The framing option for this RUN includes a 1 inch white wood frame with UV-glass, foam core backing and ready to hang hardware.
"The shoot was New Year's Day 1993, and it didn't happen until about 11
o'clock in the evening. It was for The Advocate, the LGBT monthly
magazine. It was for the glossy cover and an inside piece. He'd done
this, at the time, controversial interview saying that, yeah, he
thought, "Oh, I could be gay, too."
I can't recall why, but I think maybe we were supposed to do it
earlier and then it got pushed, but the magazines all do stuff two or
three months out. Neither of us were prepared to do this photo shoot,
let's put it that way. And, actually, this was kinda right before the

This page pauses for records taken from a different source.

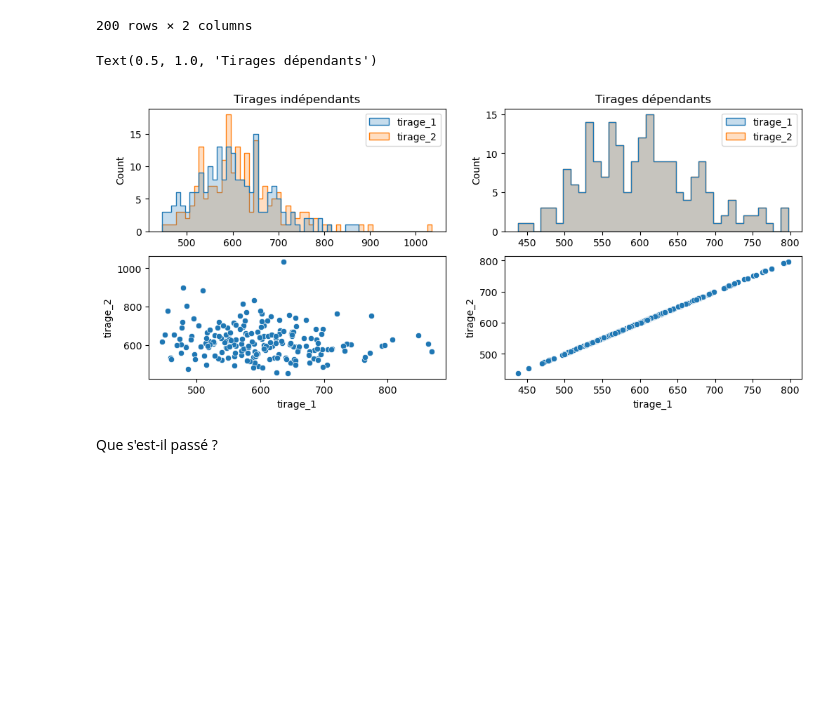
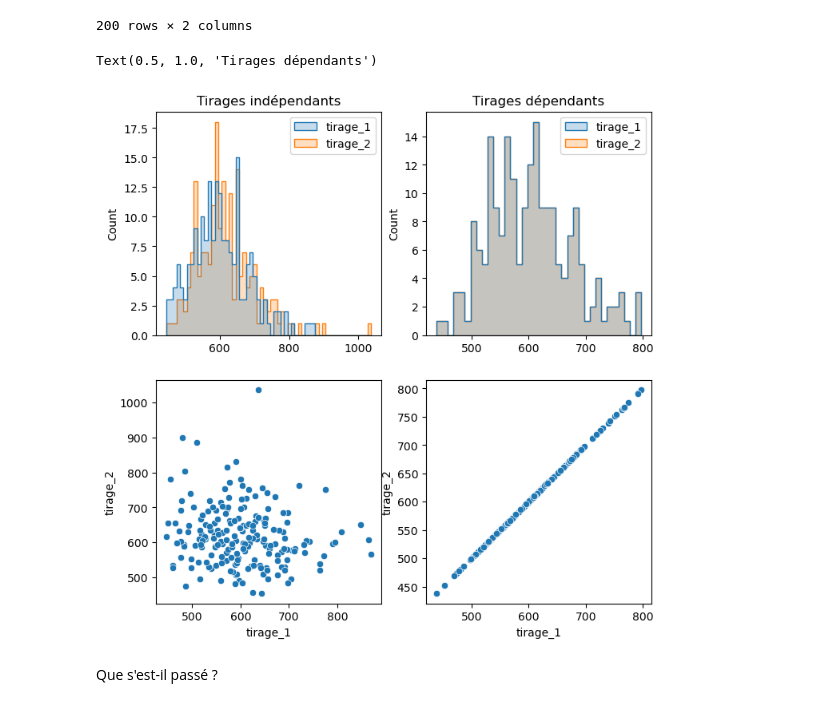
Before and after one commit to tchevilliet/ANCYV_2025, a Jupyter notebook: 4_Analyse_d_incertitudes.ipynb, the cells around one changed output. Drawn from its saved outputs; the diff is of its cells as text; code cells hidden in the pictures; blank space fills up the shorter version.

```diff
--- a/4_Analyse_d_incertitudes.ipynb
+++ b/4_Analyse_d_incertitudes.ipynb
@@ -138,3 +122,17 @@ Qu'en pensez-vous ? Sauriez-vous arbitrer entre ces deux bétons ?
 #### Dépendante, indépendante
 # %% [markdown]
 Nous avons réaliser des tirages indépendants, au sens où nous avons tirer indépendamment n_MC fois les coefficients des matrices du calcul ACV pour chaque béton. Nous pourrions considérer que lorsque un coefficient est tiré (par exemple de CO2 pour une production électrique) pour le béton A il doit rester le même pour le béton B, afin de  ne pas générer de différence là où les deux procédés sont identiques.
+# %%
+demands = [{beton_A.id : 1.0},{beton_B.id : 1.0}] # liste des demandes
+lca = bc.LCA(demand=demands[0],method=gwp100,use_distributions=True) # On initialise l'ACV, la demande ici importe peu
+lca.lci()
+lca.lcia()
+tirages = {'Béton A' : [],'Béton B' : []} # dictionnaire de listes vides dans lesquelles on stockera les résultats
+
+for _ in range(n_MC) : # On fait n_MC tirages
+    next(lca) # On tire les matrices
+    tmp = [] # On crée une liste temporaire pour stocker les résultats sur les deux demandes
+    lca.redo_lcia(demands[0])
+    tirages['Béton A' ].append(lca.score)
+    lca.redo_lcia(demands[1])
+    tirages['Béton B' ].append(lca.score)
@@ -179,14 +212,14 @@ df_tirages_dep
 # %%
-fig, ax = plt.subplots(2,2,figsize=(12,5))
+fig, ax = plt.subplots(2,2,figsize=(8,8))
 sns.histplot(df_tirages_inde,element='step',ax=ax[0,0],binwidth=10)
 sns.histplot(df_tirages_dep,element='step',ax=ax[0,1],binwidth=10)
 sns.scatterplot(df_tirages_inde,x='tirage_1',y='tirage_2',ax=ax[1,0])
 sns.scatterplot(df_tirages_dep,x='tirage_1',y='tirage_2',ax=ax[1,1])
 ax[0,0].set_title(f"Tirages indépendants")
 ax[0,1].set_title(f"Tirages dépendants")
 # %% [output]
 Text(0.5, 1.0, 'Tirages dépendants')
-[figure, old version]
+[figure, new version]
 # %% [markdown]
 Que s'est-il passé ?
 # %%
```
Also changed, not shown: parts of 8 cells of this notebook.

huge entourage came..." - Charles Peterson
Charles Peterson is an American photographer well known for his work with the Seattle independent record label Sub Pop and for capturing the then-newly emerging grunge scene in images. His photos are presented in the movie "Kurt Cobain: About a Son."

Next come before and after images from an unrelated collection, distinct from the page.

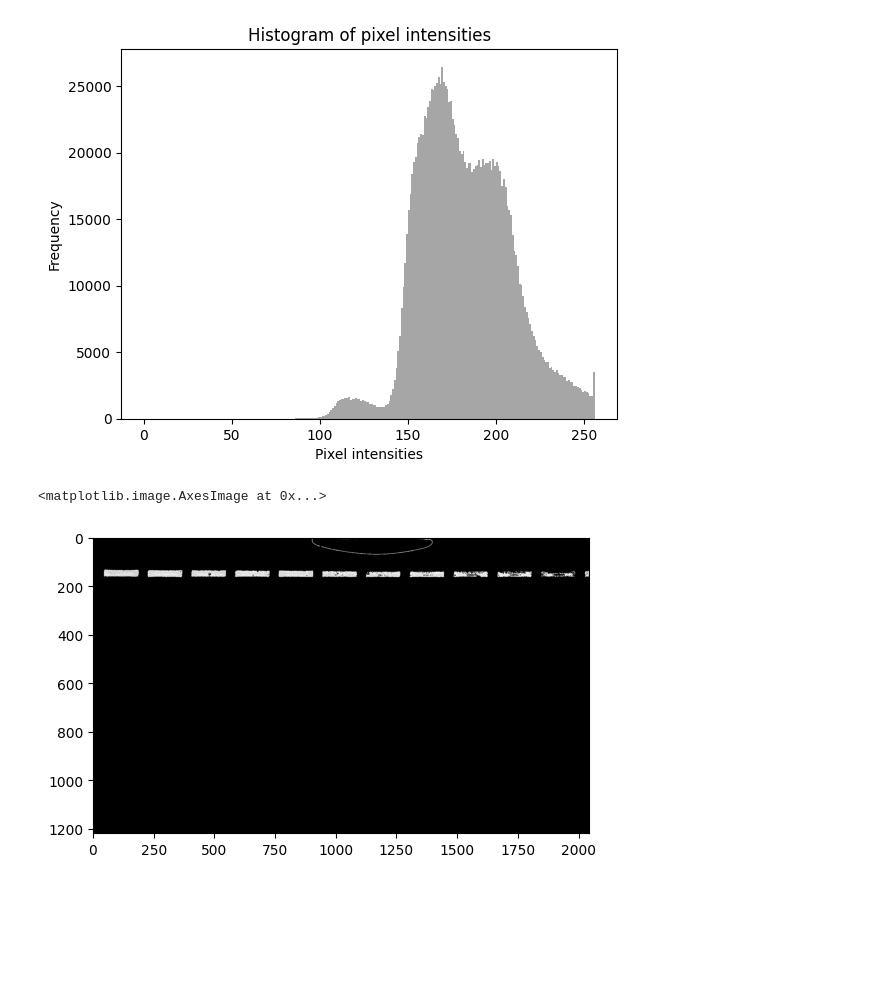
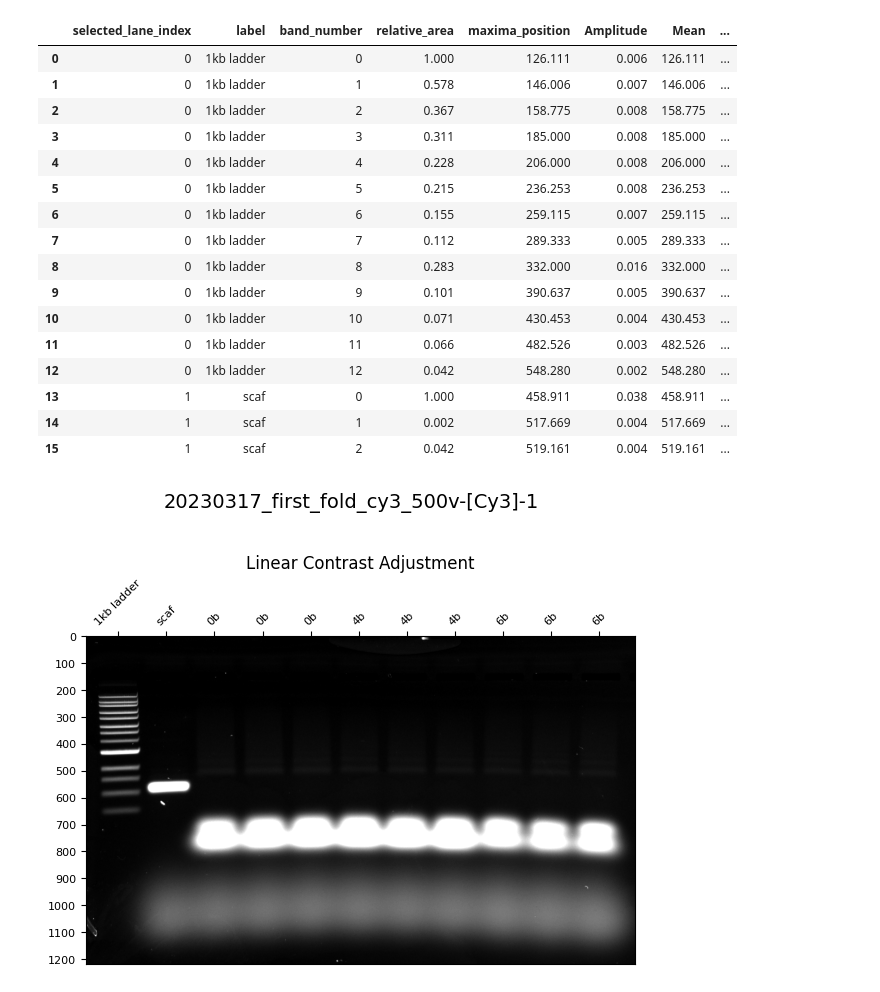
Before and after one commit to ckarfusehr/gelpy, a Jupyter notebook: examples/process_simple_gel.ipynb, the cells around one changed output. Drawn from its saved outputs; the diff is of its cells as text; code cells hidden in the pictures; blank space fills up the shorter version.

```diff
--- a/examples/process_simple_gel.ipynb
+++ b/examples/process_simple_gel.ipynb
@@ -315,34 +10,27 @@ AttributeError: 'TopBottomPlaneFit' object has no attribute 'fit_background'
-# %%
-import matplotlib.pyplot as plt
-import numpy as np
-
-# Assuming `image` is your numpy array
-
-# Flatten the image into 1 dimension: change shape (m,n) to (m*n,1)
-image=gel.Image.gel_image
-pixels = image.flatten()
-
-# Create histogram
-plt.hist(pixels, bins=256, range=[0,256], color='gray', alpha=0.7)
-
-plt.title('Histogram of pixel intensities')
-plt.xlabel('Pixel intensities')
-plt.ylabel('Frequency')
-plt.show()
-
-# Assuming `image` is your numpy array
-# Setting a threshold
-threshold = 130
-
-# Applying the threshold filter
-filtered_image = np.where(image < threshold, image, 0)
-filtered_image2 = np.where(image >= threshold, image, 0)
-
-# Now, `filtered_image` will only contain pixels with intensities less than the threshold.
-# The intensities of all other pixels are set to 0.
-
-plt.imshow(filtered_image, cmap="gray")
-# %% [output]
-[figure, removed]
-<matplotlib.image.AxesImage at 0x...>
-[figure, removed]
+# %%
+
+gel.show_adjusted_images(show_type="linear")
+gel.show_line_profiles(select_lanes=[0,1],
+                       slice_line_profile_length=(100, 900),
+                       fit="gaussian",
+                       maxima_prominence=0.0005, maxima_threshold=0.001,
+                       plot_fits=True)
+# %% [output]
+|  | selected_lane_index | label | band_number | relative_area | maxima_position | Amplitude | Mean | ... |
+| 0 | 0 | 1kb ladder | 0 | 1.000 | 126.111 | 0.006 | 126.111 | ... |
+| 1 | 0 | 1kb ladder | 1 | 0.578 | 146.006 | 0.007 | 146.006 | ... |
+| 2 | 0 | 1kb ladder | 2 | 0.367 | 158.775 | 0.008 | 158.775 | ... |
+| 3 | 0 | 1kb ladder | 3 | 0.311 | 185.000 | 0.008 | 185.000 | ... |
+| 4 | 0 | 1kb ladder | 4 | 0.228 | 206.000 | 0.008 | 206.000 | ... |
+| 5 | 0 | 1kb ladder | 5 | 0.215 | 236.253 | 0.008 | 236.253 | ... |
+| 6 | 0 | 1kb ladder | 6 | 0.155 | 259.115 | 0.007 | 259.115 | ... |
+| 7 | 0 | 1kb ladder | 7 | 0.112 | 289.333 | 0.005 | 289.333 | ... |
+| 8 | 0 | 1kb ladder | 8 | 0.283 | 332.000 | 0.016 | 332.000 | ... |
+| 9 | 0 | 1kb ladder | 9 | 0.101 | 390.637 | 0.005 | 390.637 | ... |
+| 10 | 0 | 1kb ladder | 10 | 0.071 | 430.453 | 0.004 | 430.453 | ... |
+| 11 | 0 | 1kb ladder | 11 | 0.066 | 482.526 | 0.003 | 482.526 | ... |
+| 12 | 0 | 1kb ladder | 12 | 0.042 | 548.280 | 0.002 | 548.280 | ... |
+| 13 | 1 | scaf | 0 | 1.000 | 458.911 | 0.038 | 458.911 | ... |
+| 14 | 1 | scaf | 1 | 0.002 | 517.669 | 0.004 | 517.669 | ... |
+| 15 | 1 | scaf | 2 | 0.042 | 519.161 | 0.004 | 519.161 | ... |
+[figure, added]
```
Also changed, not shown: parts of 4 cells of this notebook, 2 other files.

Peterson is known for depicting the rise of the Pacific Northwest underground music scene in the late 1980s to early 1990s. Visually, he is known for his trademark full-frame, non-cropped images. Reviews about his work include the following, "Peterson is known for his action-packed, sometimes partially blurred black-and-white shots taken with a wide-angle lens.
Peterson said, "The Seattle audiences were entertaining. I didn't want to just get a head shot of the lead singer. I wanted to get the experience, make you actually feel like you're there. ... I like the composition part of shooting. The way my eyes and brain work together -- I'm constantly composing with or without a camera."